by Jennifer A. Grady, Esq.
1. At the beginning of the day, scan your inbox for urgent messages, and only respond to the ones that are most important or time-sensitive. Spend the rest of the time you would waste on reading junk mail to prioritize your day. This way, you will start your day with focus and motivation.
2. In order to reduce distractions and prevent you from getting off-track, dedicate a specific time in the day to respond to non-urgent emails.
3. Pick up the phone when the email chain starts to get too long, too complicated, or if you need an urgent response. The same rules apply to texting!
4. When composing an email, prepare a draft first. Then, take a break. Review again for tone, spelling, and grammar before sending. Ask an assistant, colleague, or friend for honest feedback on important emails. Find out whether they can understand the subtext you may be trying to convey without the assistance of body language. Remember, never send an email while you’re still angry!
5. Address the email to the person by name. Use “Dear Mr.” or “Ms.” when the situation is formal, or you need to be deferential. Use the standard “Ms.” when you are unsure whether a female recipient is married.
7. Only include people on the email who need to be involved in the conversation. Carbon copying the entire office is not only annoying and potentially embarrassing, but could be breaching the confidentiality of the intended recipient.
8. Carefully consider whether to “reply all.” Is it something for which everyone needs to be kept in the loop, such as on a group project? If so, reply all. Also be sure to include anyone who has specifically asked to be copied on communications regarding a specific matter.
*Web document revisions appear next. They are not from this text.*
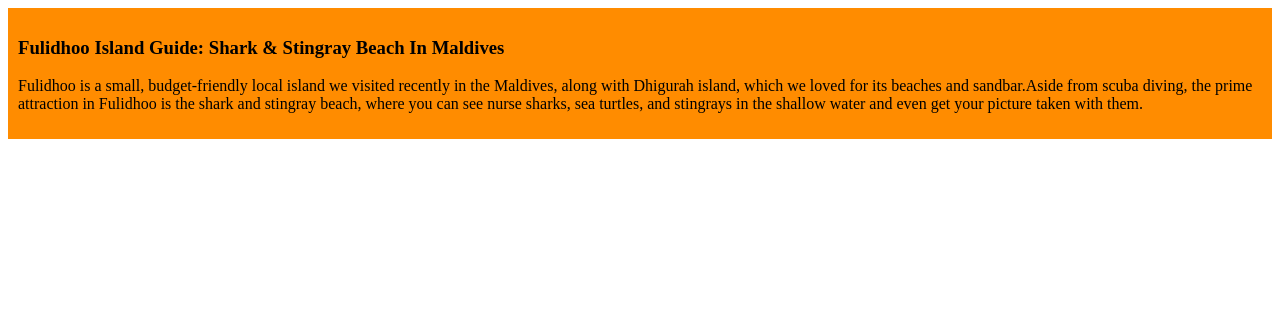
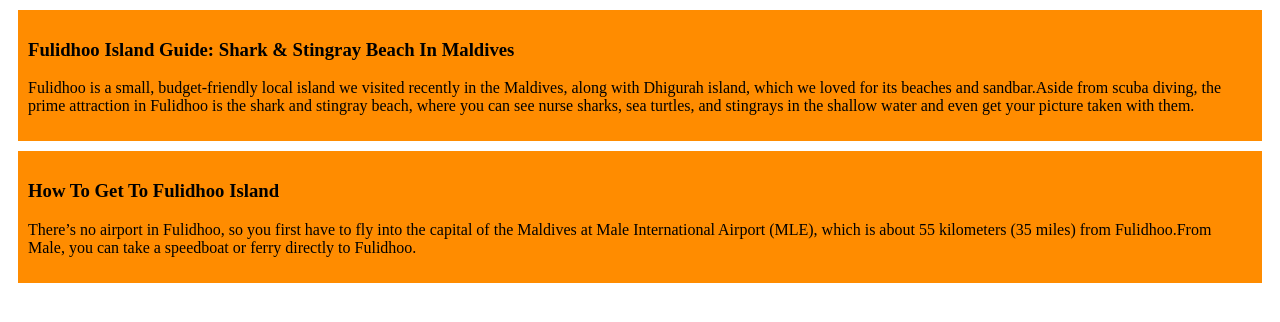
Before and after one commit to Miltanchakma/my-first-github-repo, a plain HTML site: page index.html in a window 1280 px wide. Drawn offline with Linux system fonts and the light colour scheme.

Commit message:
added my second blog

```diff
--- a/index.html
+++ b/index.html
@@ -11,6 +11,10 @@
         <h3>Fulidhoo Island Guide: Shark & Stingray Beach In Maldives</h3>
         <p>Fulidhoo is a small, budget-friendly local island we visited recently in the Maldives, along with Dhigurah island, which we loved for its beaches and sandbar.Aside from scuba diving, the prime attraction in Fulidhoo is the shark and stingray beach, where you can see nurse sharks, sea turtles, and stingrays in the shallow water and even get your picture taken with them.</p>
     </div>
+    <div>
+        <h3>How To Get To Fulidhoo Island</h3>
+        <p>There’s no airport in Fulidhoo, so you first have to fly into the capital of the Maldives at Male International Airport (MLE), which is about 55 kilometers (35 miles) from Fulidhoo.From Male, you can take a speedboat or ferry directly to Fulidhoo.</p>
+    </div>
 
 </body>
 </html>
--- a/styles/blog.css
+++ b/styles/blog.css
@@ -1,4 +1,5 @@
 div{
     background-color: darkorange;
     padding: 10px;
+    margin: 10px;
 }
```
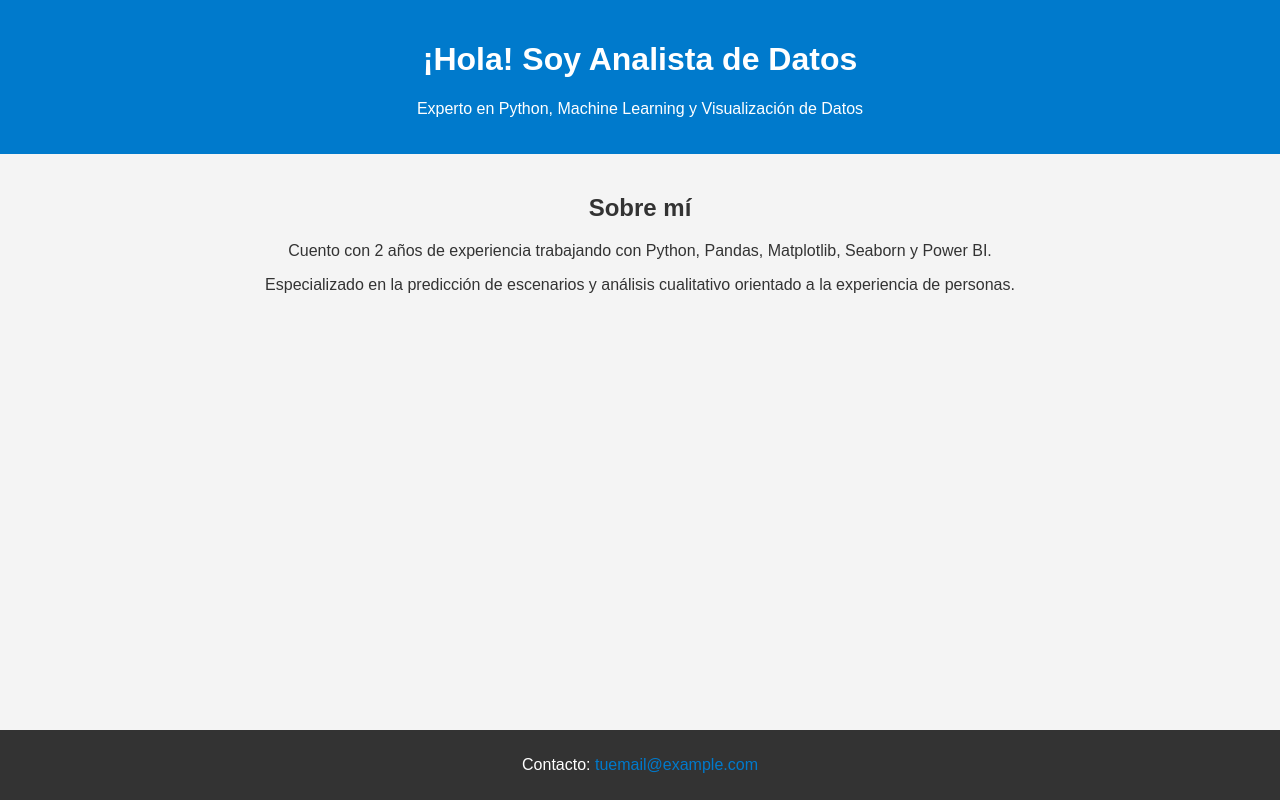
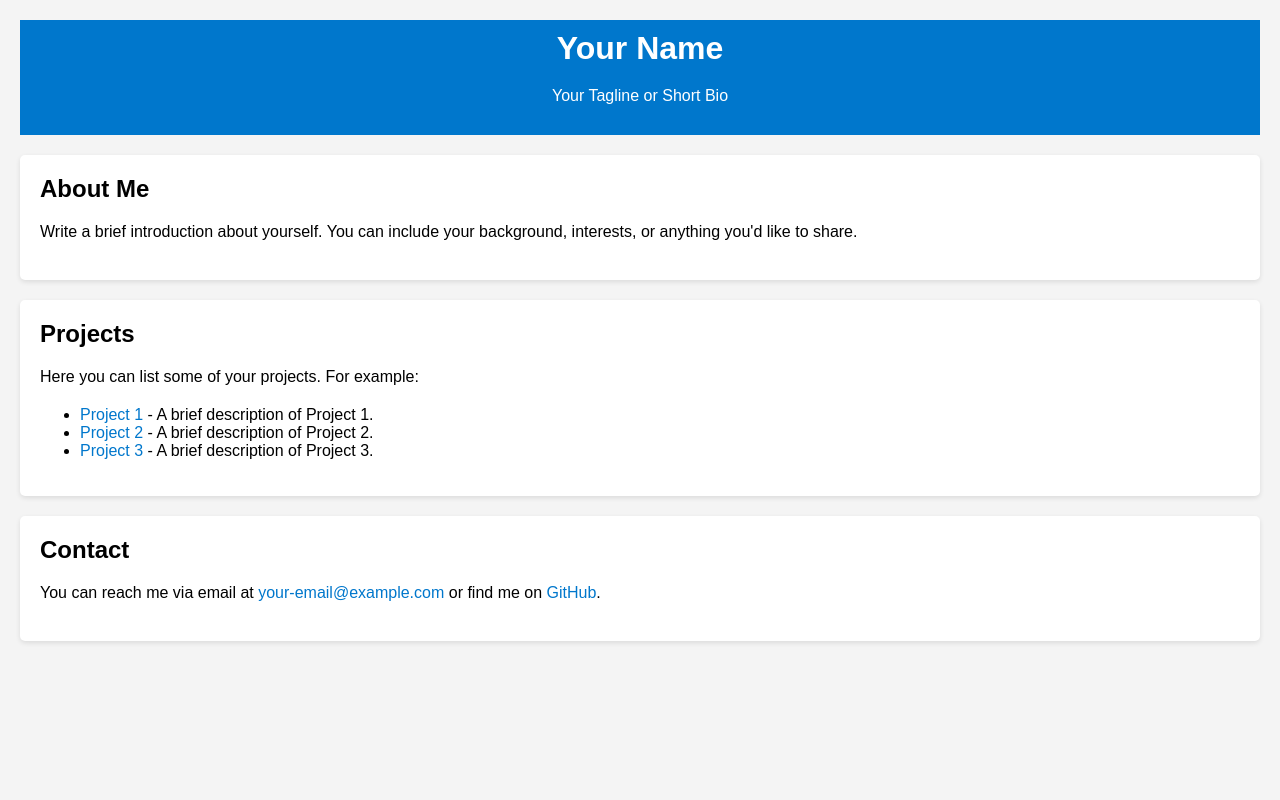
Before and after one commit to tincho1069/My-Profile, a plain HTML site: page index.html in a window 1280 px wide. Drawn offline with Linux system fonts and the light colour scheme.

Commit message:
index.html

```diff
--- a/index.html
+++ b/index.html
@@ -1,54 +1,71 @@
 <!DOCTYPE html>
-<html lang="es">
+<html lang="en">
 <head>
     <meta charset="UTF-8">
     <meta name="viewport" content="width=device-width, initial-scale=1.0">
-    <title>Analista de Datos</title>
+    <title>Your Name - Profile</title>
     <style>
         body {
             font-family: Arial, sans-serif;
+            margin: 0;
+            padding: 20px;
             background-color: #f4f4f4;
-            color: #333;
-            margin: 0;
-            padding: 0;
+        }
+        header {
+            background: #0077cc;
+            color: #fff;
+            padding: 10px 0;
             text-align: center;
         }
-        header {
-            background-color: #007acc;
-            color: white;
-            padding: 20px 0;
+        section {
+            margin: 20px 0;
+            padding: 20px;
+            background: #fff;
+            border-radius: 5px;
+            box-shadow: 0 2px 5px rgba(0, 0, 0, 0.1);
         }
-        section {
-            padding: 20px;
-            max-width: 800px;
-            margin: 0 auto;
+        h1, h2 {
+            margin: 0 0 10px;
         }
-        footer {
-            background-color: #333;
-            color: white;
-            padding: 10px 0;
-            position: fixed;
-            bottom: 0;
-            width: 100%;
+        p {
+            line-height: 1.6;
         }
         a {
-            color: #007acc;
+            color: #0077cc;
             text-decoration: none;
+        }
+        a:hover {
+            text-decoration: underline;
         }
     </style>
 </head>
 <body>
     <header>
-        <h1>¡Hola! Soy Analista de Datos</h1>
-        <p>Experto en Python, Machine Learning y Visualización de Datos</p>
+        <h1>Your Name</h1>
+        <p>Your Tagline or Short Bio</p>
     </header>
     <section>
-        <h2>Sobre mí</h2>
-        <p>Cuento con 2 años de experiencia trabajando con Python, Pandas, Matplotlib, Seaborn y Power BI.</p>
-        <p>Especializado en la predicción de escenarios y análisis cualitativo orientado a la experiencia de personas.</p>
+        <h2>About Me</h2>
+        <p>
+            Write a brief introduction about yourself. You can include your background, interests, or anything you'd like to share.
+        </p>
     </section>
-    <footer>
-        <p>Contacto: <a href="mailto:tuemail@example.com">tuemail@example.com</a></p>
-    </footer>
+    <section>
+        <h2>Projects</h2>
+        <p>
+            Here you can list some of your projects. For example:
+            <ul>
+                <li><a href="https://link-to-your-project.com">Project 1</a> - A brief description of Project 1.</li>
+                <li><a href="https://link-to-your-project.com">Project 2</a> - A brief description of Project 2.</li>
+                <li><a href="https://link-to-your-project.com">Project 3</a> - A brief description of Project 3.</li>
+            </ul>
+        </p>
+    </section>
+    <section>
+        <h2>Contact</h2>
+        <p>
+            You can reach me via email at <a href="mailto:your-email@example.com">your-email@example.com</a> or find me on <a href="https://github.com/your-username">GitHub</a>.
+        </p>
+    </section>
 </body>
 </html>
```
If it’s private, confidential, or only applicable to specific people, only reply to them.
9. Be careful when sending out group emails and exposing the recipients’ email addresses to other recipients of the message. Sometimes, it is best to “bcc” the addresses to respect the recipients’ privacy.
Keeping it Organized
10. Always include a detailed description in the subject line, which can draw attention to the email and clearly convey its purpose. Use keywords that can help you find the email later through your email provider’s “search” feature.
11. When starting a new topic, create a new email rather than contributing to an endless string of emails. It reduces clutter and keeps you focused on the task at hand. It’s also easier to find the content you might be looking for later. However, if the recipient needs to know what happened in prior conversations, include the email thread. This is especially useful in customer service situations when someone made a mistake and you have the email to show what actually happened.
12. Include a signature block with your current contact information (name, title, company, address, email, phone, fax, website). Always include a phone number so that the recipient can easily call you without looking through their contacts or searching for your company contact information on the web.
With a background in employment litigation, Jennifer A. Grady, Esq. advises employers on ways to minimize the risk of litigation through proper documentation and employee management. She also counsels employees in individual or group settings on ways to improve their verbal and written communication skills, time management abilities, and customer service skills.
To schedule a complimentary consultation with Ms. Grady to find out how she may help your business, please fill out this Contact Request Form, or call (323) 450-9010.